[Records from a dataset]
++++++
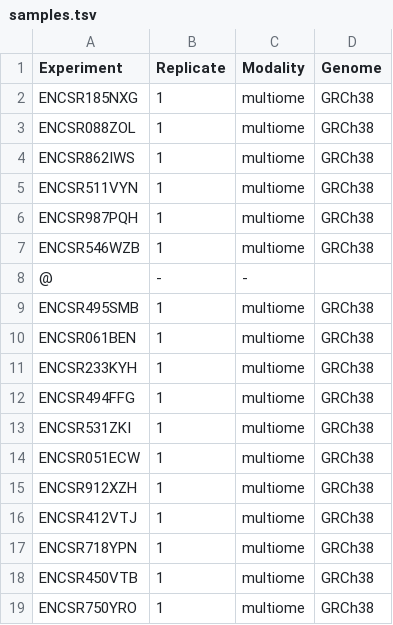
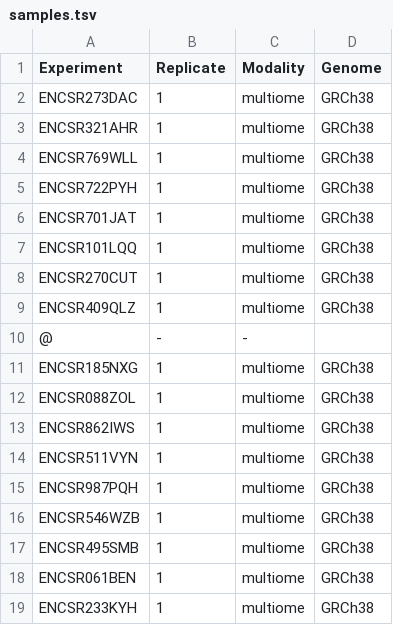
Before and after one commit to kundajelab/ENCODE_scatac, a TSV file: config/samples.tsv, drawn as a sheet; only a part is shown; the shorter side is filled out with more unchanged rows.

Commit message:
New samples

```diff
--- a/config/samples.tsv
+++ b/config/samples.tsv
@@ -1,2 +1,11 @@
 Experiment	Replicate	Modality	Genome
+ENCSR273DAC	1	multiome	GRCh38
+ENCSR321AHR	1	multiome	GRCh38
+ENCSR769WLL	1	multiome	GRCh38
+ENCSR722PYH	1	multiome	GRCh38
+ENCSR701JAT	1	multiome	GRCh38
+ENCSR101LQQ	1	multiome	GRCh38
+ENCSR270CUT	1	multiome	GRCh38
+ENCSR409QLZ	1	multiome	GRCh38
+@	-	-
 ENCSR185NXG	1	multiome	GRCh38
@@ -7,3 +16,2 @@ ENCSR987PQH	1	multiome	GRCh38
 ENCSR546WZB	1	multiome	GRCh38
-@	-	-
 ENCSR495SMB	1	multiome	GRCh38
```
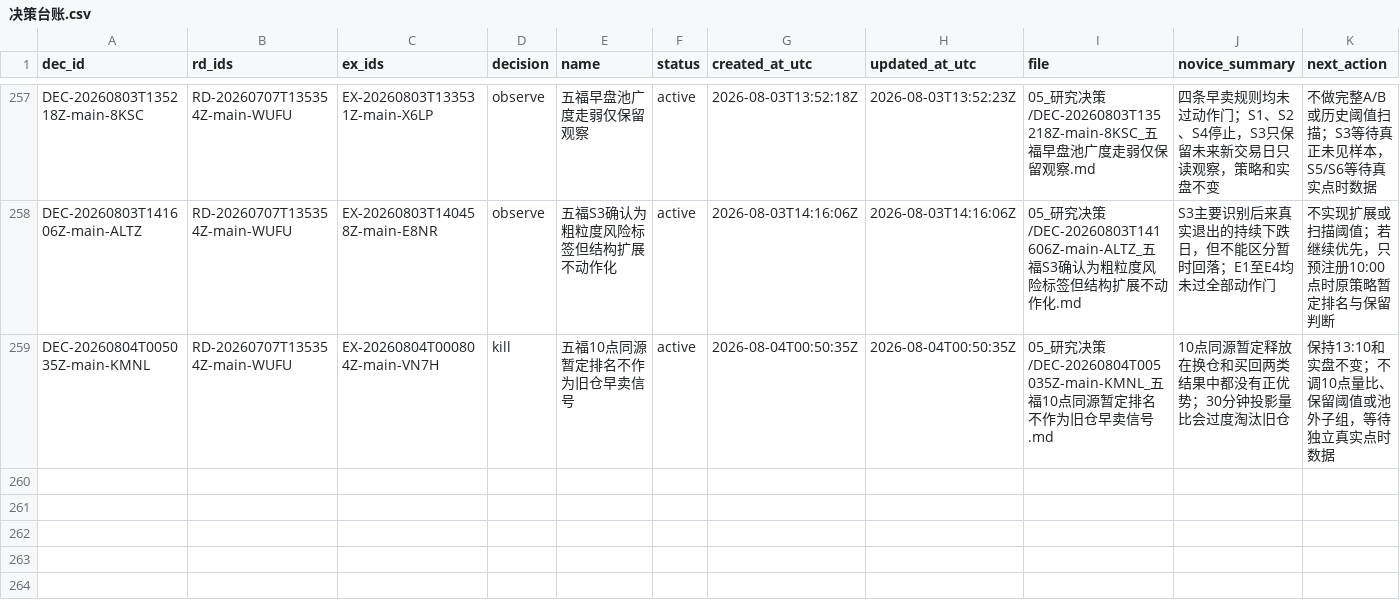
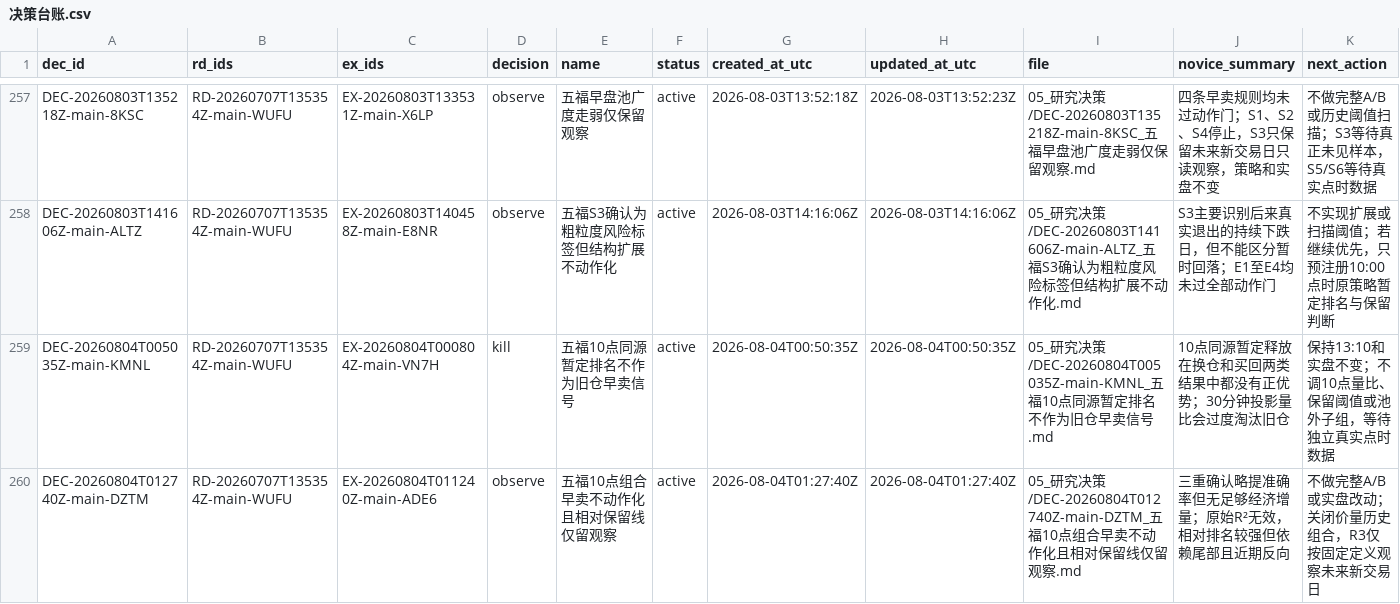
Before and after one commit to huakaiye/quant-knowledge-base, a CSV file: 01_台账/决策台账.csv, drawn as a sheet; only a part is shown, gaps mark what is left out; rows hold the shown columns only; the diff names each change by its address in the sheet, - before the commit and + after, or states it on an @@ line.

```diff
--- a/01_台账/决策台账.csv
+++ b/01_台账/决策台账.csv
+row 260: DEC-20260804T012740Z-main-DZTM | RD-20260707T135354Z-main-WUFU | EX-20260804T011240Z-main-ADE6 | observe | 五福10点组合早卖不动作化且相对保留线仅留观察 | active | 2026-08-04T01:27:40Z | 2026-08-04T01:27:40Z | 05_研究决策/DEC-20260804T012740Z-main-DZTM_五福10点组合早卖不动作化且相对保留线仅留观察.md | 三重确认略提准确率但无足够经济增量；原始R²无效，相对排名较强但依赖尾部且近期反向 | 不做完整A/B或实盘改动；关闭价量历史组合，R3仅按固定定义观察未来新交易日
```
Also changed, not shown: 01_台账/实验台账.csv, 10 other files.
++++++
Look through the records for the word "决策台账". Every line that has it should be copied.

Output of the task:
Before and after one commit to huakaiye/quant-knowledge-base, a CSV file: 01_台账/决策台账.csv, drawn as a sheet; only a part is shown, gaps mark what is left out; rows hold the shown columns only; the diff names each change by its address in the sheet, - before the commit and + after, or states it on an @@ line.
--- a/01_台账/决策台账.csv
+++ b/01_台账/决策台账.csv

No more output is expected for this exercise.